═══ Dataset content

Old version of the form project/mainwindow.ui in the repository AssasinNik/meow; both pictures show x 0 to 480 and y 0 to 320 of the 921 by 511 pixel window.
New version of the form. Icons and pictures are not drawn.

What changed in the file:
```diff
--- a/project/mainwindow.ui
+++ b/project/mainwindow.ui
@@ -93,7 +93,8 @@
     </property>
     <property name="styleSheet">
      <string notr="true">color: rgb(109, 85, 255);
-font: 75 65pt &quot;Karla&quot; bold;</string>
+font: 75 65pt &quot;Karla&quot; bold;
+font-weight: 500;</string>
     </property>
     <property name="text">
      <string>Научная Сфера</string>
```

══════

**Task**.
Go line by line through the material and count the lines holding the word "property". State only the total.

**Response**.
4